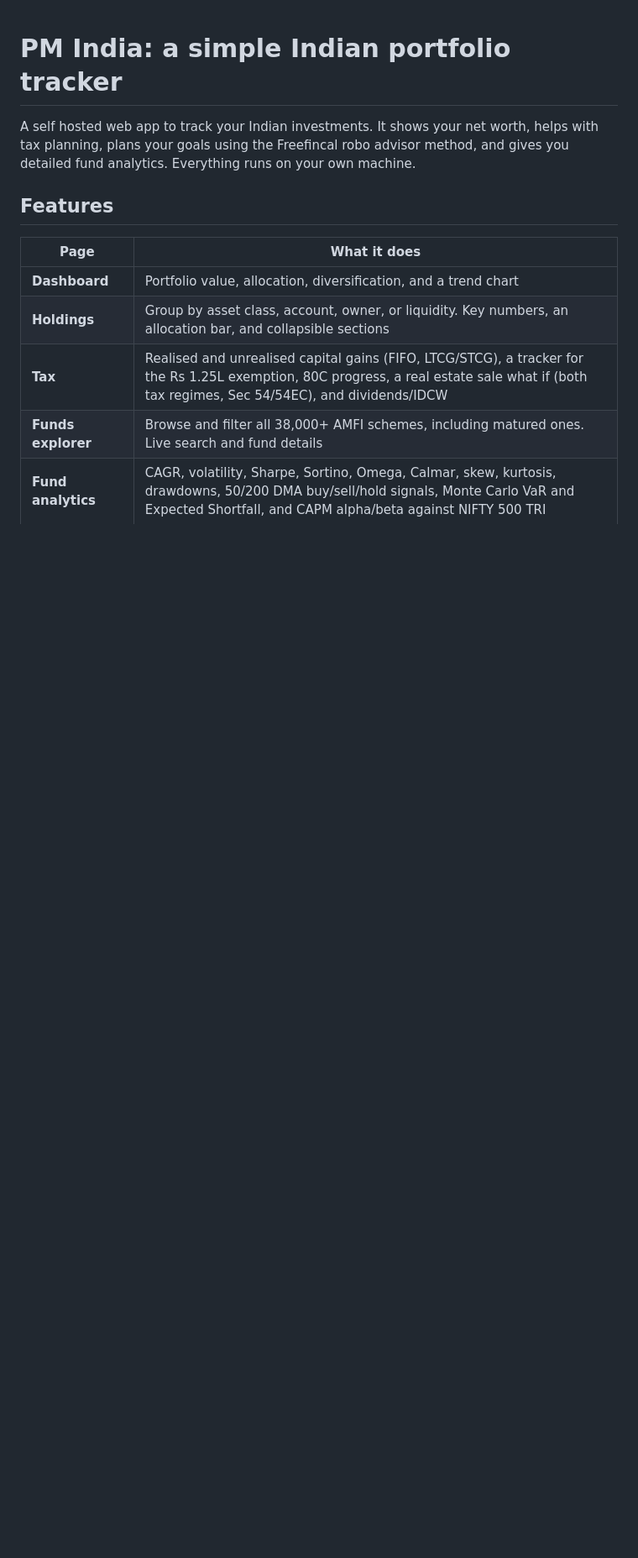
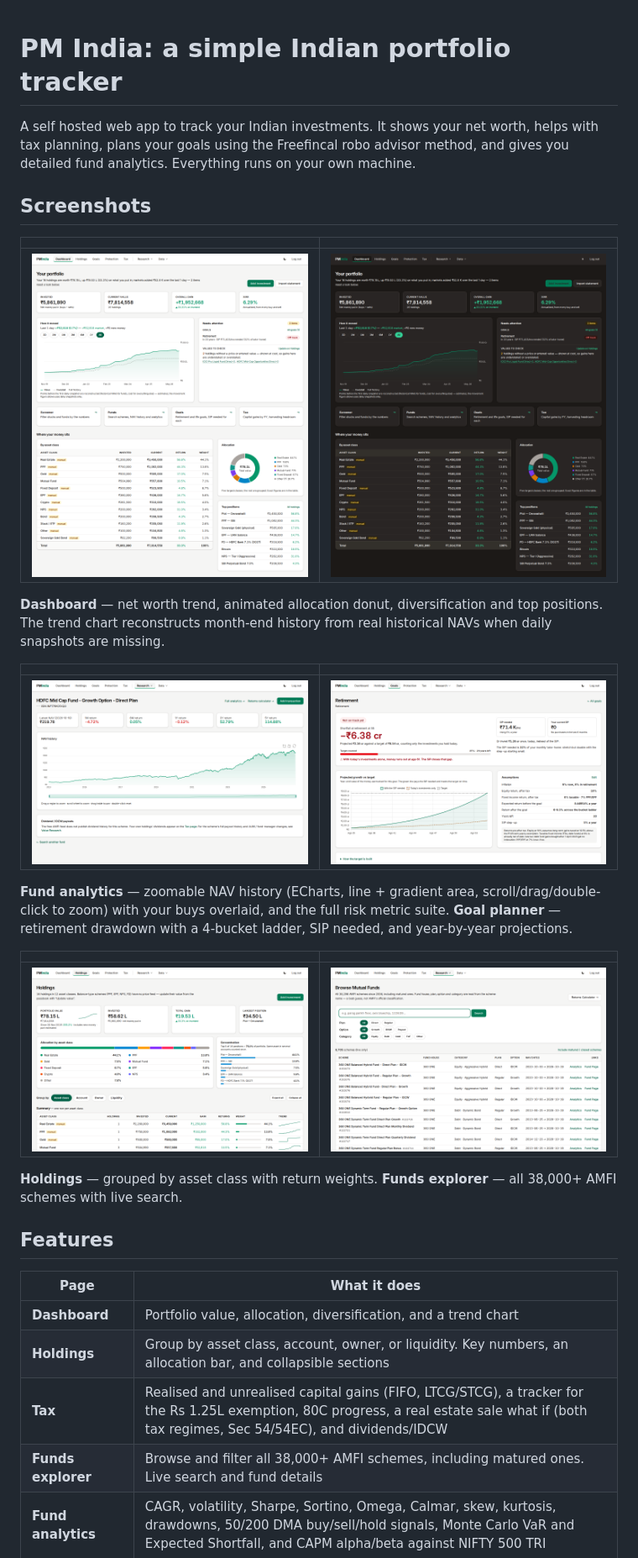
Before and after one commit to dinjojo/pm-india, a Markdown page: README.md, the part around one of its changes. Shown at 84% size. Drawn GitHub-style; pictures changed too: docs/screenshots/dashboard-dark.png (added), docs/screenshots/dashboard-light.png (added), docs/screenshots/fund-detail-light.png (added); blank space fills up the shorter version.

```diff
--- a/README.md
+++ b/README.md
@@ -1,6 +1,27 @@
 # PM India: a simple Indian portfolio tracker
 
 A self hosted web app to track your Indian investments. It shows your net worth, helps with tax planning, plans your goals using the Freefincal robo advisor method, and gives you detailed fund analytics. Everything runs on your own machine.
+
+## Screenshots
+
+| | |
+|---|---|
+| ![Dashboard, light](docs/screenshots/dashboard-light.png) | ![Dashboard, dark](docs/screenshots/dashboard-dark.png) |
+
+**Dashboard** — net worth trend, animated allocation donut, diversification and top positions. The trend chart reconstructs month-end history from real historical NAVs when daily snapshots are missing.
+
+| | |
+|---|---|
+| ![Fund analytics](docs/screenshots/fund-detail-light.png) | ![Goal planner](docs/screenshots/goal-light.png) |
+
+**Fund analytics** — zoomable NAV history (ECharts, line + gradient area, scroll/drag/double-click to zoom) with your buys overlaid, and the full risk metric suite. **Goal planner** — retirement drawdown with a 4-bucket ladder, SIP needed, and year-by-year projections.
+
+| | |
+|---|---|
+| ![Holdings](docs/screenshots/holdings-light.png) | ![Funds explorer](docs/screenshots/funds-light.png) |
+
+**Holdings** — grouped by asset class with return weights. **Funds explorer** — all 38,000+ AMFI schemes with live search.
+
 
 ## Features
 
```
Also changed, not shown: other parts of README.md (+0 -22 lines).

▬▬▬▬▬▬▬▬▬▬

» Assignment
An exact restatement of the entries above is needed; no picture may appear in it.

» Output of the task
Before and after one commit to dinjojo/pm-india, a Markdown page: README.md, the part around one of its changes. Shown at 84% size. Drawn GitHub-style; pictures changed too: docs/screenshots/dashboard-dark.png (added), docs/screenshots/dashboard-light.png (added), docs/screenshots/fund-detail-light.png (added); blank space fills up the shorter version.

```diff
--- a/README.md
+++ b/README.md
@@ -1,6 +1,27 @@
 # PM India: a simple Indian portfolio tracker
 
 A self hosted web app to track your Indian investments. It shows your net worth, helps with tax planning, plans your goals using the Freefincal robo advisor method, and gives you detailed fund analytics. Everything runs on your own machine.
+
+## Screenshots
+
+| | |
+|---|---|
+| ![Dashboard, light](docs/screenshots/dashboard-light.png) | ![Dashboard, dark](docs/screenshots/dashboard-dark.png) |
+
+**Dashboard** — net worth trend, animated allocation donut, diversification and top positions. The trend chart reconstructs month-end history from real historical NAVs when daily snapshots are missing.
+
+| | |
+|---|---|
+| ![Fund analytics](docs/screenshots/fund-detail-light.png) | ![Goal planner](docs/screenshots/goal-light.png) |
+
+**Fund analytics** — zoomable NAV history (ECharts, line + gradient area, scroll/drag/double-click to zoom) with your buys overlaid, and the full risk metric suite. **Goal planner** — retirement drawdown with a 4-bucket ladder, SIP needed, and year-by-year projections.
+
+| | |
+|---|---|
+| ![Holdings](docs/screenshots/holdings-light.png) | ![Funds explorer](docs/screenshots/funds-light.png) |
+
+**Holdings** — grouped by asset class with return weights. **Funds explorer** — all 38,000+ AMFI schemes with live search.
+
 
 ## Features
 
```
Also changed, not shown: other parts of README.md (+0 -22 lines).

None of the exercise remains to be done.